We Need New Names by NoViolet Bulawayo

Of course we should never judge a book by its cover, and yet this cover is so bright and attractive I was drawn to it in a way I wouldn’t have been if it had been one of those beige books. I’m glad to say the novel inside is as vibrant and fresh as the cover suggests.

This is the story of Darling, ten years old and living in Paradise, a place which is anything but. She has friends: Bastard, Chipo, Godknows, Sbho and Stino. They play together, hunt for guavas in the richer area of Budapest, and talk about escaping their shanty town. Always hungry, no longer at school, with the adults around them struggling under a regime that has robbed them of  money, jobs and homes, Darling and her friends nonetheless fizz with energy and fun. People have to leave Paradise to earn money, Darling’s dad included, although he sends nothing back. Then one day he returns home to die. Chipo is pregnant at 11, the result of rape. All the while the sun burns down and the hunger gnaws. Bulawayo is brilliant at describing this and the necessary bravado these children employ.

“I used to be very afraid of graveyards and death and such things, but not anymore. There is just no sense being afraid when you live so near the graves; it would be like the tongue fearing the teeth.”
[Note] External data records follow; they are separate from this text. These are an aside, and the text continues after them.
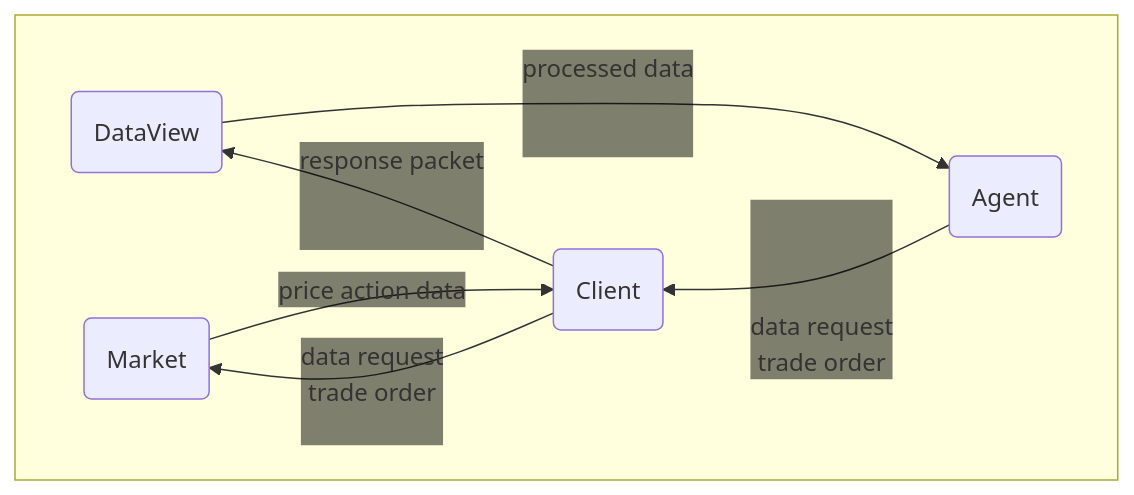
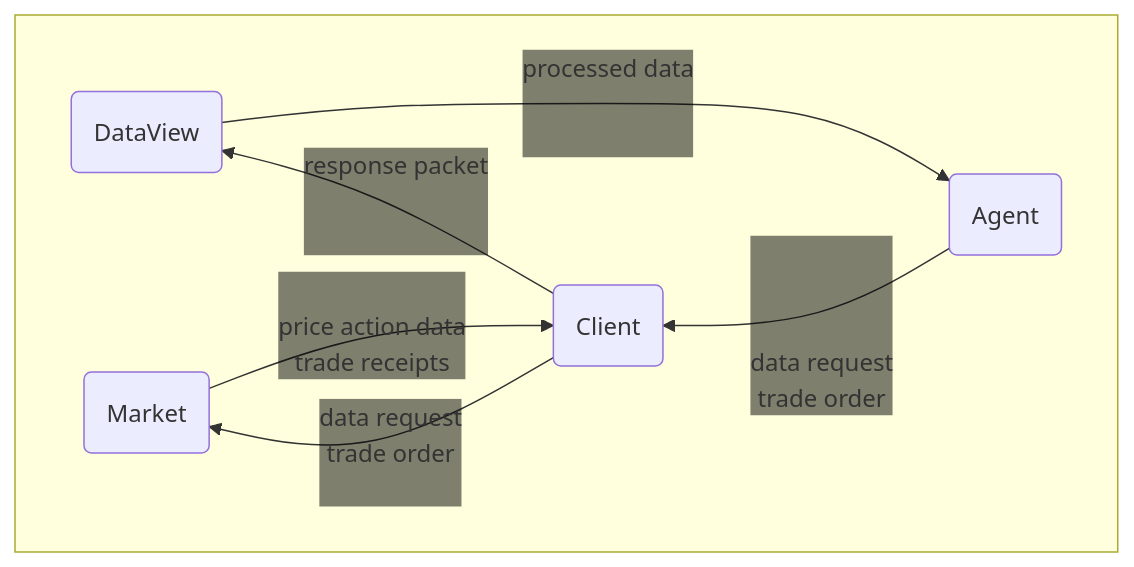
The third of 4 diagrams in README.md (ryancardenas/marketresearch), drawn with Mermaid before and after one commit.

Commit message:
Add trade receipts to simulation diagram in README.md

````diff
--- a/README.md
+++ b/README.md
@@ -49,13 +49,13 @@
 ```mermaid
 %%{init: {'theme': 'default', 'themeVariables': { 'titleColor': '#0000FF', 'edgeLabelBackground': 'transparent'}}}%%
 graph RL
     subgraph Simulation
     direction RL
         SimulationAgent(Agent) -- <br><br><br>data request<br>trade order --> SimulationClient(Client)
         SimulationClient -- response packet<br><br><br> --> SimulationDataView(DataView)
         SimulationDataView -- processed data<br><br><br> --> SimulationAgent
         SimulationClient -- data request<br>trade order<br><br> --> SimulationMarket(Market)
-        SimulationMarket -- price action data --> SimulationClient
+        SimulationMarket -- <br>price action data<br>trade receipts --> SimulationClient
     end
     style Simulation color:#ffffde
 ```
````
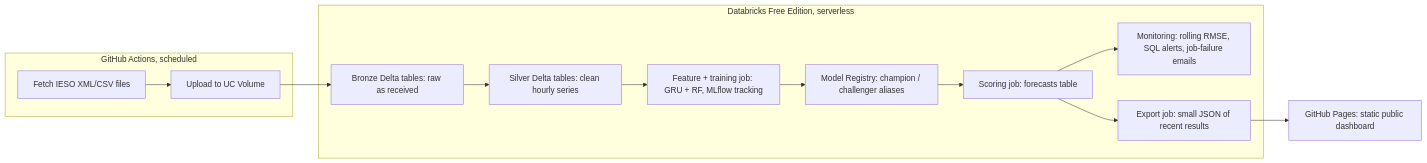
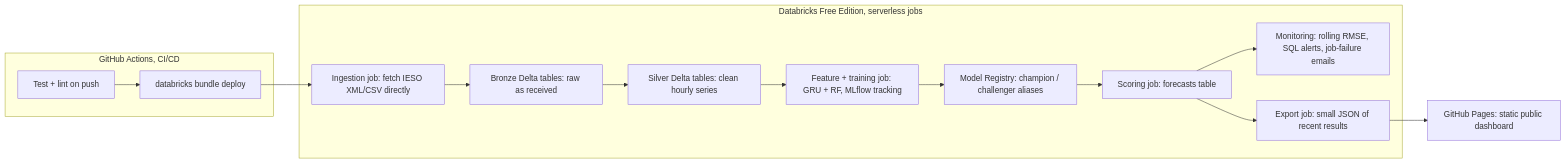
Before and after one commit to arjunmoitra/hoep-electricity-price-forecasting: the diagram in PLAN.md, drawn with Mermaid. The commit also changed other lines of this file, not shown here.

````diff
--- a/PLAN.md
+++ b/PLAN.md
@@ -165,16 +171,17 @@
 ```mermaid
 flowchart LR
-    subgraph GH[GitHub Actions, scheduled]
-        A[Fetch IESO XML/CSV files] --> B[Upload to UC Volume]
+    subgraph GH[GitHub Actions, CI/CD]
+        A[Test + lint on push] --> B[databricks bundle deploy]
     end
-    subgraph DBX[Databricks Free Edition, serverless]
-        B --> C[Bronze Delta tables: raw as received]
+    subgraph DBX[Databricks Free Edition, serverless jobs]
+        B --> C0[Ingestion job: fetch IESO XML/CSV directly]
+        C0 --> C[Bronze Delta tables: raw as received]
         C --> D[Silver Delta tables: clean hourly series]
         D --> E[Feature + training job: GRU + RF, MLflow tracking]
         E --> F[Model Registry: champion / challenger aliases]
         F --> G[Scoring job: forecasts table]
         G --> H[Monitoring: rolling RMSE, SQL alerts, job-failure emails]
         G --> I[Export job: small JSON of recent results]
     end
     I --> J[GitHub Pages: static public dashboard]
 ```
````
Darling tells her friends her Aunt will be taking her to America, but when Aunt Fostalina actually does, everything reverses. Sometimes it feels a little obvious – Darling is surrounded by food, but the abundance of food means that people obsess about what to eat and over exercise or starve themselves to be thin enough. Snow falls and Darling is colder than she ever imagined possible and longs for the warmth of Paradise. Darling can never return to Zimbabwe because she has no official papers and becomes consumed by a yearning for home and an insurmountable sense of displacement. She belongs nowhere.

“Because we were not in our country, we could not use our own languages, and so when we spoke our voices came out bruised. When we talked, our tongues thrashed madly in our mouths, staggered like drunken men. Because we were not using our languages we said things we did not mean; what we really wanted to say remained folded inside, trapped.”

Bulawayo highlights how (some) Americans presume Africa is one country and that all parts are the same;

“Oh my God, yes, we’ve seen your country; it’s been on the news.”

Her portrayal of (some) Americans as being obese, porn watching and ignorant is possibly equally unsubtle. What makes all this work so well is the verve of Bulawayo’s language, and the humour that lightens the terrible darkness. The beginning of the novel was originally a short story – “Hitting Budapest” and it propels the reader into another world with wit and speed.

In the last chapter “Writing On The Wall” some of Darling’s original energy reappears, but when she talks to Chipo via Skype, and Chipo lectures her on leaving, it sounded as if perhaps this is the author’s voice, lecturing herself. Darling is an interesting character, I’d love to know what happens to her next, and I’d dare to wish her an almost happy ending, though I’m not sure Bulawayo would think one possible.